A juicy neo-noir thriller, “The Burnt Orange Heresy” has a lush backdrop, a steamy love affair and a fascinating setting in the international art world.
James Figueras (Claes Bang), a charming and ambitious art critic, spends his days in Milan lecturing tourists about art history. It’s an easy way to make a buck and he is quite good at it. He is invited to the estate of wealthy art dealer Joseph Cassidy (Mick Jagger) and brings along new love interest Berenice Hollis (Elizabeth Debicki), an American on holiday. Also living on the property near Lake Como is reclusive artist Jerome Debney (Donald Sutherland).
As James has fallen from grace, a shot at redemption is appealing – and provides a financial opportunity. But is this scheme worth it? Turns out, everyone has secrets! As a web of intrigue gets more tangled, we learn more about the four people who are integral to this story.
Based on Charles Willeford’s 1971 novel, the film has much to recommend. The script is adapted by Scott B. Smith, whose book-turned-into-film “A Simple Plan” followed a similar pattern of a too-good-to-be-true scheme that goes horribly awry.
We’re in Milan as the story begins with witty banter between smart and attractive people — and sparks soon fly between Claes Bang and Elizabeth Debecki.
Once we arrive at the luxurious northern Italian villa owned by the rich and roguish Joseph Cassidy, there is a palpable air of mystery. What fate awaits?
Man of the house Mick Jagger, who is only in two scenes, makes the most of his mischievous international wheeler-dealer. With a twinkle in his eye and hints at danger, he’s fun to watch.
So is Donald Sutherland as a reclusive aging artist. Debney’s reputation rises and falls, a sign of art’s hard-to-interpret and sometimes fickle nature. Director Giuseppe Capotondi shows both the sophistication and the pretensions of the art world.
This is Capotondi’s first English-language feature after the intriguing “The Double Hour” in 2009, and he is good at setting up symbols and clever with details. With cinematographer David Ungaro and production designer Totoi Santoro, they give us breathtaking panoramas and an opulent estate. Composer Craig Armstrong’s score enhances the ‘something’s afoot’ tone.

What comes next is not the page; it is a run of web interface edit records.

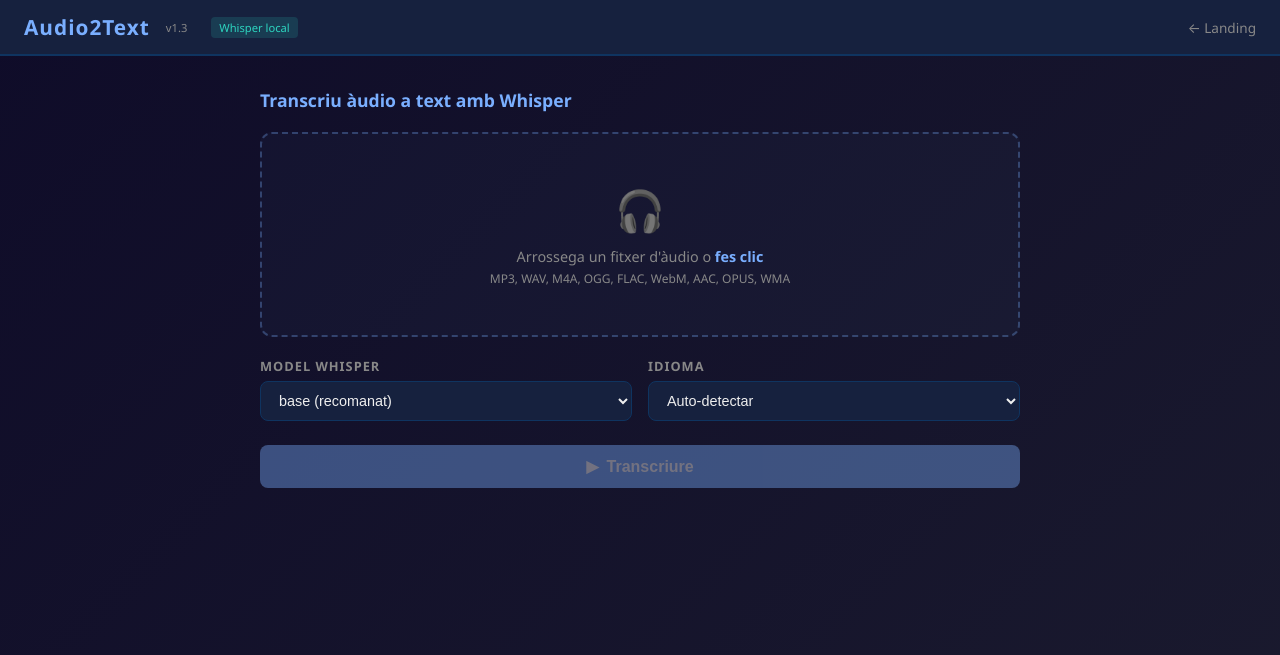
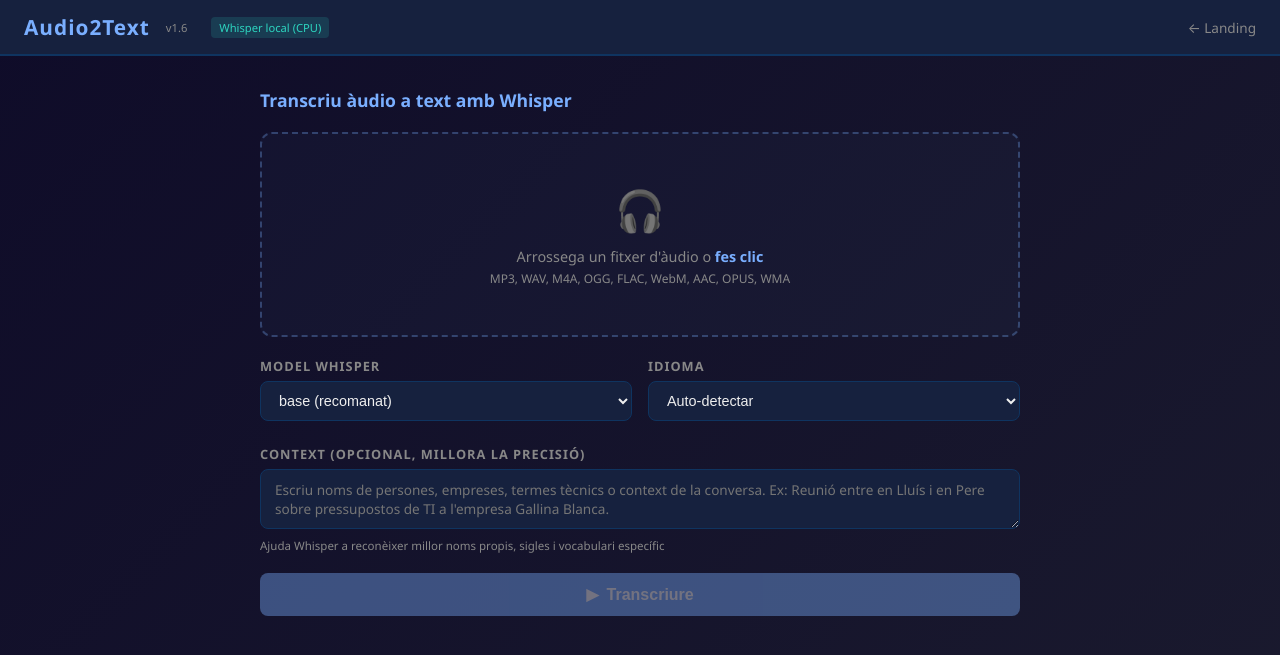
Before and after one commit to xroigg737-design/audio2text, a Flask app: page / in a window 1280 px wide. Shown: the top 655 px of the page. Run offline with Flask 3, Linux system fonts and the light colour scheme; data that the repository does not hold is empty; parts of the project's set-up code (start-up, migrations or seed data) failed here and were passed over.

Commit message:
v1.6: exportació PDF professional + faster-whisper + preprocessament àudio + context prompt
- Exportació a PDF amb reportlab: capçalera blava, taula metadades, transcripció
  justificada, subtítols SRT en taula amb timestamps, paginació i footer
- Migració de whisper a faster-whisper amb suport GPU/CPU
- Preprocessament d'àudio (normalització volum, reducció soroll, 16kHz mono)
- Camp de context per millorar reconeixement de noms propis i termes tècnics
- Model caching per reutilitzar models carregats

Co-Authored-By: Claude Opus 4.6 <noreply@anthropic.com>

```diff
--- a/app.py
+++ b/app.py
@@ -1,7 +1,7 @@
 #!/usr/bin/env python3
 """Audio2Text - Transcribe audio files to text.
 
-Uses local Whisper when available, falls back to OpenAI Whisper API.
+Uses faster-whisper with GPU when available, falls back to OpenAI Whisper API.
 """
 
 import json
@@ -13,11 +13,9 @@ import time
 import uuid
 from pathlib import Path
 
-os.environ["CUDA_VISIBLE_DEVICES"] = ""
-
 from dotenv import load_dotenv
 from flask import (Flask, Response, jsonify, render_template, request,
-                   send_from_directory)
+                   send_file, send_from_directory)
 
 load_dotenv()
 
@@ -31,28 +29,52 @@ ALLOWED_EXTENSIONS = {".mp3", ".wav", ".m4a", ".ogg", ".flac", ".webm", ".wma",
 WHISPER_MODELS = ["tiny", "base", "small", "medium", "large"]
 OPENAI_API_KEY = os.getenv("OPENAI_API_KEY", "")
 
-APP_VERSION = "1.3"
+APP_VERSION = "1.6"
 
 OPENAI_MAX_BYTES = 25 * 1024 * 1024  # 25 MB API limit
 
-# Approximate processing speed factors (audio_duration / processing_time)
-# Higher = faster. These are rough CPU estimates.
-MODEL_SPEED = {
-    "tiny": 12.0,
-    "base": 6.0,
-    "small": 2.5,
-    "medium": 1.2,
-    "large": 0.5,
-}
-API_SPEED = 3.0  # OpenAI API is quite fast
+# Detect GPU and faster-whisper
+DEVICE = "cpu"
+COMPUTE_TYPE = "int8"
+HAS_LOCAL_WHISPER = False
 
-# Detect if local Whisper is available
-HAS_LOCAL_WHISPER = False
 try:
-    import whisper
+    from faster_whisper import WhisperModel
+    import ctranslate2
     HAS_LOCAL_WHISPER = True
+    if ctranslate2.get_cuda_device_count() > 0:
+        DEVICE = "cuda"
+        COMPUTE_TYPE = "float16"
 except ImportError:
     pass
+
+# Speed factors with faster-whisper + GPU (much faster than original whisper on CPU)
+MODEL_SPEED_GPU = {
+    "tiny": 120.0,
+    "base": 80.0,
+    "small": 40.0,
+    "medium": 20.0,
+    "large": 10.0,
+}
+MODEL_SPEED_CPU = {
+    "tiny": 25.0,
+    "base": 12.0,
+    "small": 5.0,
+    "medium": 2.5,
+    "large": 1.0,
+}
+API_SPEED = 3.0
+
+# faster-whisper model name mapping
+FASTER_WHISPER_NAMES = {
+    "tiny": "tiny",
+    "base": "base",
+    "small": "small",
+    "medium": "medium",
+    "large": "large-v3",
+}
+
+_loaded_models: dict[str, "WhisperModel"] = {}
 
 jobs: dict[str, dict] = {}
 
@@ -140,31 +162,79 @@ def _start_progress(job_id: str, audio_duration: float, speed_factor: float, pha
     return t
 
 
+def _preprocess_audio(job_id: str, audio_path: str) -> str:
+    """Preprocess audio: normalize volume, reduce noise, convert to 16kHz mono WAV."""
+    preprocessed = str(Path(audio_path).parent / "preprocessed.wav")
+    _emit(job_id, "status", {"msg": "Preprocessant àudio (normalitzant volum, reduint soroll)..."})
+    cmd = [
+        "ffmpeg", "-y", "-i", audio_path,
+        "-af", "highpass=f=80,lowpass=f=8000,afftdn=nf=-20,loudnorm=I=-16:TP=-1.5:LRA=11",
+        "-ar", "16000", "-ac", "1",
+        preprocessed,
+    ]
+    result = subprocess.run(cmd, capture_output=True, text=True, timeout=120)
+    if result.returncode != 0:
+        return audio_path
+    return preprocessed
+
+
+def _get_model(model_name: str) -> "WhisperModel":
+    """Load or return cached faster-whisper model."""
+    if model_name not in _loaded_models:
+        fw_name = FASTER_WHISPER_NAMES.get(model_name, model_name)
+        _loaded_models[model_name] = WhisperModel(
+            fw_name, device=DEVICE, compute_type=COMPUTE_TYPE,
+        )
+    return _loaded_models[model_name]
+
+
 def _transcribe_local(job_id: str, audio_path: str, model_name: str, language: str,
-                       audio_duration: float):
-    """Transcribe using local Whisper model."""
-    _emit(job_id, "status", {"msg": f"Carregant model Whisper local '{model_name}'..."})
-    model = whisper.load_model(model_name, device="cpu")
+                       audio_duration: float, initial_prompt: str = ""):
+    """Transcribe using faster-whisper with GPU if available."""
+    device_label = "GPU" if DEVICE == "cuda" else "CPU"
+    _emit(job_id, "status", {"msg": f"Carregant model '{model_name}' ({device_label})..."})
+    model = _get_model(model_name)
 
-    speed = MODEL_SPEED.get(model_name, 5.0)
+    processed_path = _preprocess_audio(job_id, audio_path)
+
+    speed_table = MODEL_SPEED_GPU if DEVICE == "cuda" else MODEL_SPEED_CPU
+    speed = speed_table.get(model_name, 5.0)
     _emit(job_id, "progress", {
         "pct": 0,
-        "msg": f"Transcrivint amb Whisper local ({_format_duration(audio_duration)} d'àudio)...",
+        "msg": f"Transcrivint amb faster-whisper {device_label} ({_format_duration(audio_duration)} d'àudio)...",
     })
     _start_progress(job_id, audio_duration, speed, "Transcrivint")
 
-    transcribe_opts = {"verbose": False, "fp16": False}
+    transcribe_opts: dict = {
+        "beam_size": 5,
+        "vad_filter": True,
+        "vad_parameters": {"min_silence_duration_ms": 300},
+        "word_timestamps": True,
+        "condition_on_previous_text": True,
+        "temperature": [0.0, 0.2, 0.4, 0.6, 0.8, 1.0],
+        "compression_ratio_threshold": 2.4,
+        "log_prob_threshold": -1.0,
+        "no_speech_threshold": 0.6,
+        "repetition_penalty": 1.1,
+    }
     if language != "auto":
         transcribe_opts["language"] = language
+    if initial_prompt:
+        transcribe_opts["initial_prompt"] = initial_prompt
 
-    result = model.transcribe(audio_path, **transcribe_opts)
+    segments_iter, info = model.transcribe(processed_path, **transcribe_opts)
 
-    detected_lang = result.get("language", "unknown")
-    full_text = result["text"].strip()
-    segments = result.get("segments", [])
+    detected_lang = info.language or "unknown"
+    segments = []
+    text_parts = []
+    for seg in segments_iter:
+        segments.append({"start": seg.start, "end": seg.end, "text": seg.text})
+        text_parts.append(seg.text.strip())
+
+    full_text = " ".join(text_parts)
     srt_content = _generate_srt(segments)
 
-    return full_text, srt_content, detected_lang, len(segments), "local"
+    return full_text, srt_content, detected_lang, len(segments), f"local-{device_label}"
 
 
 def _compress_for_api(job_id: str, audio_path: str) -> str:
@@ -249,9 +319,9 @@ def _transcribe_api(job_id: str, audio_path: str, language: str, audio_duration:
     return full_text, srt_content, detected_lang, len(segments), "api"
 
 
-def _transcribe_worker(job_id: str, audio_path: str, model_name: str, language: str):
+def _transcribe_worker(job_id: str, audio_path: str, model_name: str, language: str,
+                       initial_prompt: str = ""):
     try:
-        # Get audio duration for progress estimation
         audio_duration = _get_audio_duration(audio_path)
         if audio_duration > 0:
             _emit(job_id, "info", {
@@ -263,7 +333,8 @@ def _transcribe_worker(job_id: str, audio_path: str, model_name: str, language:
 
         if HAS_LOCAL_WHISPER:
             full_text, srt_content, detected_lang, num_segments, backend = \
-                _transcribe_local(job_id, audio_path, model_name, language, audio_duration)
+                _transcribe_local(job_id, audio_path, model_name, language, audio_duration,
+                                  initial_prompt)
         elif OPENAI_API_KEY:
             full_text, srt_content, detected_lang, num_segments, backend = \
                 _transcribe_api(job_id, audio_path, language, audio_duration)
@@ -307,6 +378,7 @@ def index():
         models=WHISPER_MODELS,
         backend=backend,
         has_local=HAS_LOCAL_WHISPER,
+        device=DEVICE.upper(),
     )
 
 
@@ -325,6 +397,7 @@ def transcribe():
 
     model_name = request.form.get("model", "base")
     language = request.form.get("language", "auto")
+    initial_prompt = request.form.get("prompt", "").strip()
 
     if model_name not in WHISPER_MODELS:
         model_name = "base"
@@ -347,7 +420,7 @@ def transcribe():
 
     thread = threading.Thread(
         target=_transcribe_worker,
-        args=(job_id, str(audio_path), model_name, language),
+        args=(job_id, str(audio_path), model_name, language, initial_prompt),
         daemon=True,
     )
     thread.start()
@@ -396,7 +469,203 @@ def download(job_id, fmt):
         return send_from_directory(str(job_dir), "transcript.txt", as_attachment=True)
     elif fmt == "srt":
         return send_from_directory(str(job_dir), "transcript.srt", as_attachment=True)
+    elif fmt == "pdf":
+        return _generate_pdf(job_id)
     return "Format no vàlid", 400
+
+
+def _generate_pdf(job_id: str):
+    from datetime import datetime
+
+    from reportlab.lib import colors
+    from reportlab.lib.enums import TA_CENTER, TA_JUSTIFY, TA_LEFT, TA_RIGHT
+    from reportlab.lib.pagesizes import A4
+    from reportlab.lib.styles import ParagraphStyle, getSampleStyleSheet
+    from reportlab.lib.units import mm
+    from reportlab.platypus import (HRFlowable, Paragraph, SimpleDocTemplate,
+                                    Spacer, Table, TableStyle)
+
+    job = jobs[job_id]
+    result = job["result"]
+    filename = job.get("filename", "audio")
+
+    pdf_path = OUTPUT_DIR / job_id / "transcript.pdf"
+
+    BRAND_BLUE = colors.HexColor("#2563eb")
+    BRAND_DARK = colors.HexColor("#1e293b")
+    BRAND_GRAY = colors.HexColor("#64748b")
+    BRAND_LIGHT_BG = colors.HexColor("#f8fafc")
+    BRAND_BORDER = colors.HexColor("#e2e8f0")
+    BRAND_ACCENT = colors.HexColor("#0ea5e9")
+
+    page_w, page_h = A4
+    margin = 25 * mm
+
+    def on_page(canvas, doc):
+        canvas.saveState()
+        canvas.setFillColor(BRAND_BLUE)
+        canvas.rect(0, page_h - 8 * mm, page_w, 8 * mm, fill=True, stroke=False)
+        canvas.setFillColor(BRAND_ACCENT)
+        canvas.rect(0, page_h - 9 * mm, page_w, 1 * mm, fill=True, stroke=False)
+        canvas.setFont("Helvetica", 7)
+        canvas.setFillColor(BRAND_GRAY)
+        canvas.drawString(margin, 12 * mm, f"Audio2Text v{APP_VERSION}")
+        canvas.drawRightString(page_w - margin, 12 * mm, f"Pàgina {doc.page}")
+        canvas.setStrokeColor(BRAND_BORDER)
+        canvas.line(margin, 16 * mm, page_w - margin, 16 * mm)
+        canvas.restoreState()
+
+    doc = SimpleDocTemplate(
+        str(pdf_path), pagesize=A4,
+        leftMargin=margin, rightMargin=margin,
+        topMargin=margin + 10 * mm, bottomMargin=margin,
+    )
+
+    styles = getSampleStyleSheet()
+
+    s_title = ParagraphStyle(
+        "PDFTitle", parent=styles["Title"],
+        fontSize=22, leading=28, textColor=BRAND_DARK,
+        spaceAfter=4 * mm, alignment=TA_LEFT,
+        fontName="Helvetica-Bold",
+    )
+    s_subtitle = ParagraphStyle(
+        "PDFSubtitle", parent=styles["Normal"],
+        fontSize=10, leading=14, textColor=BRAND_GRAY,
+        spaceAfter=6 * mm, fontName="Helvetica",
+    )
+    s_section = ParagraphStyle(
+        "PDFSection", parent=styles["Heading2"],
+        fontSize=13, leading=18, textColor=BRAND_BLUE,
+        spaceBefore=6 * mm, spaceAfter=3 * mm,
+        fontName="Helvetica-Bold",
+        borderWidth=0, borderPadding=0,
+    )
+    s_body = ParagraphStyle(
+        "PDFBody", parent=styles["Normal"],
+        fontSize=10, leading=16, textColor=BRAND_DARK,
+        alignment=TA_JUSTIFY, fontName="Helvetica",
+        spaceAfter=2 * mm,
+    )
+    s_srt_time = ParagraphStyle(
+        "SRTTime", parent=styles["Normal"],
+        fontSize=8, leading=11, textColor=BRAND_ACCENT,
+        fontName="Helvetica-Bold",
+    )
+    s_srt_text = ParagraphStyle(
+        "SRTText", parent=styles["Normal"],
+        fontSize=9, leading=13, textColor=BRAND_DARK,
+        fontName="Helvetica",
+    )
+    s_meta_label = ParagraphStyle(
+        "MetaLabel", parent=styles["Normal"],
+        fontSize=8.5, leading=12, textColor=BRAND_GRAY,
+        fontName="Helvetica-Bold",
+    )
+    s_meta_val = ParagraphStyle(
+        "MetaVal", parent=styles["Normal"],
+        fontSize=9, leading=13, textColor=BRAND_DARK,
+        fontName="Helvetica",
+    )
+
+    story = []
+
+    base_name = Path(filename).stem
+    story.append(Paragraph("Transcripció", s_title))
+    story.append(Paragraph(
+        f"{base_name} &middot; {datetime.now().strftime('%d/%m/%Y %H:%M')}",
+        s_subtitle,
+    ))
+
+    story.append(HRFlowable(
+        width="100%", thickness=0.5, color=BRAND_BORDER,
+        spaceAfter=4 * mm, spaceBefore=0,
+    ))
+
+    lang_map = {
+        "ca": "Català", "es": "Castellà", "en": "Anglès",
+        "fr": "Francès", "de": "Alemany", "it": "Italià",
+        "pt": "Portuguès", "ja": "Japonès", "zh": "Xinès",
+    }
+    detected = result.get("language", "?")
+    lang_display = lang_map.get(detected, detected)
+
+    backend_label = result.get("backend", "")
+    if "GPU" in backend_label:
+        backend_label = "Whisper local (GPU)"
+    elif "CPU" in backend_label:
+        backend_label = "Whisper local (CPU)"
+    elif backend_label == "api":
+        backend_label = "OpenAI API"
+
+    meta_data = [
+        [Paragraph("FITXER", s_meta_label), Paragraph(filename, s_meta_val),
+         Paragraph("IDIOMA", s_meta_label), Paragraph(lang_display, s_meta_val)],
+        [Paragraph("TEMPS", s_meta_label), Paragraph(result.get("duration", "-"), s_meta_val),
+         Paragraph("BACKEND", s_meta_label), Paragraph(backend_label, s_meta_val)],
+        [Paragraph("CARÀCTERS", s_meta_label), Paragraph(f"{result.get('chars', 0):,}", s_meta_val),
+         Paragraph("SEGMENTS", s_meta_label), Paragraph(str(result.get("segments", 0)), s_meta_val)],
+    ]
+
+    col_w = (page_w - 2 * margin) / 4
+    meta_table = Table(meta_data, colWidths=[col_w * 0.8, col_w * 1.2, col_w * 0.8, col_w * 1.2])
+    meta_table.setStyle(TableStyle([
+        ("BACKGROUND", (0, 0), (-1, -1), BRAND_LIGHT_BG),
+        ("BOX", (0, 0), (-1, -1), 0.5, BRAND_BORDER),
+        ("INNERGRID", (0, 0), (-1, -1), 0.3, BRAND_BORDER),
+        ("TOPPADDING", (0, 0), (-1, -1), 4),
+        ("BOTTOMPADDING", (0, 0), (-1, -1), 4),
+        ("LEFTPADDING", (0, 0), (-1, -1), 8),
+        ("RIGHTPADDING", (0, 0), (-1, -1), 8),
+        ("VALIGN", (0, 0), (-1, -1), "MIDDLE"),
+        ("ROUNDEDCORNERS", [3, 3, 3, 3]),
+    ]))
+    story.append(meta_table)
+
+    story.append(Paragraph("Transcripció completa", s_section))
+
+    text = result.get("text", "")
+    paragraphs = text.split("\n")
+    for p in paragraphs:
+        p = p.strip()
+        if p:
+            p_escaped = p.replace("&", "&amp;").replace("<", "&lt;").replace(">", "&gt;")
+            story.append(Paragraph(p_escaped, s_body))
+
+    srt = result.get("srt", "")
+    if srt.strip():
+        story.append(Paragraph("Subtítols (SRT)", s_section))
+
+        srt_rows = []
+        blocks = srt.strip().split("\n\n")
+        for block in blocks:
+            lines = block.strip().split("\n")
+            if len(lines) >= 3:
+                timecode = lines[1]
+                seg_text = " ".join(lines[2:])
+                seg_text_escaped = seg_text.replace("&", "&amp;").replace("<", "&lt;").replace(">", "&gt;")
+                srt_rows.append([
+                    Paragraph(timecode, s_srt_time),
+                    Paragraph(seg_text_escaped, s_srt_text),
+                ])
+
+        if srt_rows:
+            srt_table = Table(srt_rows, colWidths=[55 * mm, page_w - 2 * margin - 55 * mm])
+            srt_table.setStyle(TableStyle([
+                ("TOPPADDING", (0, 0), (-1, -1), 3),
+                ("BOTTOMPADDING", (0, 0), (-1, -1), 3),
+                ("LEFTPADDING", (0, 0), (-1, -1), 6),
+                ("RIGHTPADDING", (0, 0), (-1, -1), 6),
+                ("VALIGN", (0, 0), (-1, -1), "TOP"),
+                ("LINEBELOW", (0, 0), (-1, -2), 0.3, BRAND_BORDER),
+                ("BACKGROUND", (0, 0), (0, -1), BRAND_LIGHT_BG),
+            ]))
+            story.append(srt_table)
+
+    doc.build(story, onFirstPage=on_page, onLaterPages=on_page)
+
+    download_name = f"{base_name}_transcripcio.pdf"
+    return send_file(str(pdf_path), as_attachment=True, download_name=download_name)
 
 
 @app.route("/history")
--- a/requirements.txt
+++ b/requirements.txt
@@ -2,3 +2,4 @@ flask>=3.0
 python-dotenv>=1.0
 httpx>=0.27
 openai-whisper>=20231117; sys_platform != "linux" or platform_machine != "aarch64"
+reportlab>=4.0
--- a/templates/index.html
+++ b/templates/index.html
@@ -122,6 +122,39 @@
     transition: border-color 0.2s;
   }
   .options select:focus { border-color: var(--accent); }
+
+  .prompt-area {
+    margin-bottom: 20px;
+  }
+  .prompt-area label {
+    display: block;
+    font-size: 0.8rem;
+    color: var(--muted);
+    margin-bottom: 6px;
+    font-weight: 600;
+    text-transform: uppercase;
+    letter-spacing: 1px;
+  }
+  .prompt-area textarea {
+    width: 100%;
+    padding: 10px 14px;
+    background: var(--surface);
+    border: 1px solid var(--border);
+    border-radius: 8px;
+    color: var(--text);
+    font-size: 0.85rem;
+    font-family: inherit;
+    outline: none;
+    resize: vertical;
+    min-height: 60px;
+    transition: border-color 0.2s;
+  }
+  .prompt-area textarea:focus { border-color: var(--accent); }
+  .prompt-area .hint {
+    font-size: 0.72rem;
+    color: var(--muted);
+    margin-top: 4px;
+  }
 
   .btn {
     display: inline-flex;
@@ -296,6 +329,15 @@
     background: rgba(122,175,255,0.2);
     border-color: var(--accent);
   }
+  .btn-pdf {
+    background: rgba(233,69,96,0.12);
+    color: #e94560;
+    border-color: rgba(233,69,96,0.25);
+  }
+  .btn-pdf:hover {
+    background: rgba(233,69,96,0.22);
+    border-color: #e94560;
+  }
 
   /* History */
   .history {
@@ -355,8 +397,9 @@
 <nav>
   <span class="brand">Audio2Text</span>
   <span class="version">v{{ version }}</span>
+
   <span class="version" style="margin-left:8px;padding:3px 8px;border-radius:4px;background:{% if backend == 'local' %}rgba(45,212,191,0.15);color:#2dd4bf{% elif backend == 'api' %}rgba(122,175,255,0.15);color:#7aafff{% else %}rgba(233,69,96,0.15);color:#e94560{% endif %}">
-    {% if backend == 'local' %}Whisper local{% elif backend == 'api' %}OpenAI API{% else %}Sense backend{% endif %}
+    {% if backend == 'local' %}Whisper local ({{ device }}){% elif backend == 'api' %}OpenAI API{% else %}Sense backend{% endif %}
   </span>
   <a class="back" href="/">&#8592; Landing</a>
 </nav>
@@ -378,7 +421,7 @@
       <select id="modelSelect">
         {% for m in models %}
         <option value="{{ m }}" {% if m == 'base' %}selected{% endif %}>
-          {{ m }}{% if m == 'tiny' %} (ràpid){% elif m == 'base' %} (recomanat){% elif m == 'large' %} (lent, millor qualitat){% endif %}
+          {{ m }}{% if m == 'tiny' %} (ràpid){% elif m == 'base' %} (recomanat){% elif m == 'large' %} (millor qualitat){% endif %}
         </option>
         {% endfor %}
       </select>
@@ -398,6 +441,12 @@
         <option value="zh">Xinès</option>
       </select>
     </div>
+  </div>
+
+  <div class="prompt-area">
+    <label>Context (opcional, millora la precisió)</label>
+    <textarea id="promptInput" placeholder="Escriu noms de persones, empreses, termes tècnics o context de la conversa. Ex: Reunió entre en Lluís i en Pere sobre pressupostos de TI a l'empresa Gallina Blanca."></textarea>
+    <div class="hint">Ajuda Whisper a reconèixer millor noms propis, sigles i vocabulari específic</div>
   </div>
 
   <button class="btn" id="btnTranscribe" disabled>
@@ -442,8 +491,9 @@
 
     <div class="actions">
       <button class="btn-sm" id="btnCopy">&#128203; Copiar text</button>
-      <a class="btn-sm" id="btnDownloadTxt" download>&#8615; Descarregar .txt</a>
-      <a class="btn-sm" id="btnDownloadSrt" download>&#8615; Descarregar .srt</a>
+      <a class="btn-sm" id="btnDownloadTxt" download>&#8615; .txt</a>
+      <a class="btn-sm" id="btnDownloadSrt" download>&#8615; .srt</a>
+      <a class="btn-sm btn-pdf" id="btnDownloadPdf" download>&#8615; PDF</a>
     </div>
   </div>
 
@@ -513,6 +563,7 @@ btn.addEventListener('click', async () => {
   form.append('audio', selectedFile);
   form.append('model', $('modelSelect').value);
   form.append('language', $('langSelect').value);
+  form.append('prompt', $('promptInput').value);
 
   try {
     const res = await fetch(`${BASE}/transcribe`, { method: 'POST', body: form });
@@ -602,6 +653,7 @@ function showResults(d, jobId) {
   $('tabSrt').textContent = d.srt;
   $('btnDownloadTxt').href = `${BASE}/download/${jobId}/txt`;
   $('btnDownloadSrt').href = `${BASE}/download/${jobId}/srt`;
+  $('btnDownloadPdf').href = `${BASE}/download/${jobId}/pdf`;
 
   // Reset to text tab
   document.querySelectorAll('.tab').forEach(t => t.classList.remove('active'));
```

Bang, who made the art satire “The Square” a few years ago, and Debecki, good in “Widows,” have terrific chemistry from the start. Her small-town teacher character is more enigmatic than he is, and the men are all captivated by her.
That is why the third act, which some find problematic, worked for me. It may stretch logic a tad, but all film noir has delicious zigs and zags.
As a luscious summer escape, sink into a gorgeous place with pretty people and signs of temptation everywhere – where will it lead? Follow the twists and turns, and you will be rewarded.
“The Burnt Orange Heresy” is a thriller directed by Giuseppe Capotondi, starring Claes Bang, Elizabeth Debecki, Mick Jagger and Donald Sutherland. It is Rated R for some sexual content/nudity, language, drug use and violence. Run-time is: 99 min.
Lynn’s Grade: A-
Video on Demand and Select Theatres This film closed the Venice Film Festival last fall and is now available on demand and is playing in select theaters, including the Hi-Pointe Theatre, as of Aug. 7.
Lynn Venhaus has had a continuous byline in St. Louis metro region publications since 1978. She is a Rotten Tomatoes-approved film critic, currently reviews films for Webster-Kirkwood Times and KTRS Radio, covers entertainment for PopLifeSTL.com and co-hosts podcast PopLifeSTL.com…Presents, and writes features and news for Belleville News-Democrat and contributes to other publications. She is a member of CCA, AWFJ and St. Louis Film Critics Association. She is a founding member of the St. Louis Theater Circle.